--- Your assignment ---
Across the whole listing, filter for the string "Query" and copy every line that has it.

--- Data provided ---

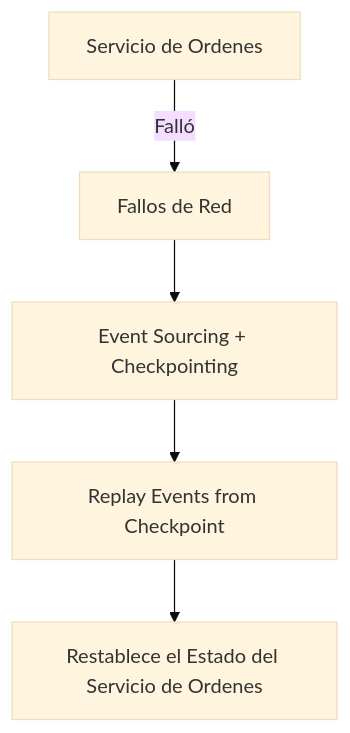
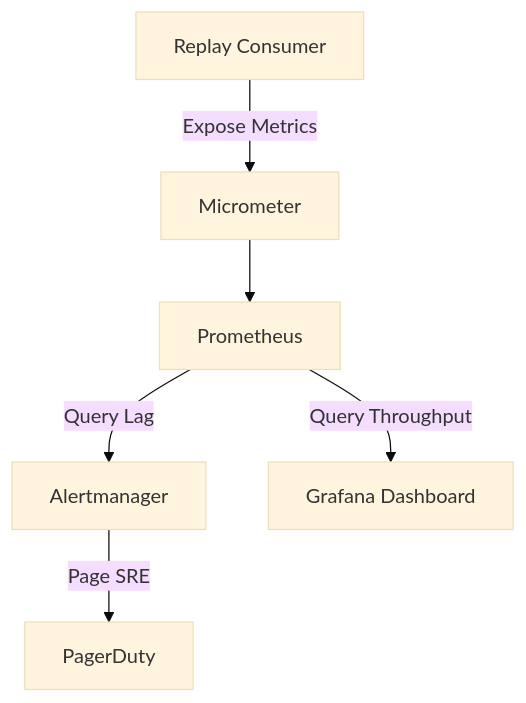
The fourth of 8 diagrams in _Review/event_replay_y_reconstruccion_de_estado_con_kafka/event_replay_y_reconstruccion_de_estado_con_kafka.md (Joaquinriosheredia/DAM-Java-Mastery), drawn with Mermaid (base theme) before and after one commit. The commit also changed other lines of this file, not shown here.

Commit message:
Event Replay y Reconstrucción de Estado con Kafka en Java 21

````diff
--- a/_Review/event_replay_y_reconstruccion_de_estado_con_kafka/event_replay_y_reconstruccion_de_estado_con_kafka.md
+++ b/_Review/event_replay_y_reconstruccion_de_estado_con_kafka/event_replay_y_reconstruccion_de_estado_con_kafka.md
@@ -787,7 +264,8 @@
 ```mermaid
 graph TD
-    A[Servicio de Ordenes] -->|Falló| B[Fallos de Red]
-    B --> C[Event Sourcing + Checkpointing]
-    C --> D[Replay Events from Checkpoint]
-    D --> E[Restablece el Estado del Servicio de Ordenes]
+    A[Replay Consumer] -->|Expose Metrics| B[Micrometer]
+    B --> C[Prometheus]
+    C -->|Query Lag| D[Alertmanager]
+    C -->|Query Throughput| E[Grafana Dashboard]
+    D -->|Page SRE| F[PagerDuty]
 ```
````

--- Task answer ---
+    C -->|Query Lag| D[Alertmanager]
+    C -->|Query Throughput| E[Grafana Dashboard]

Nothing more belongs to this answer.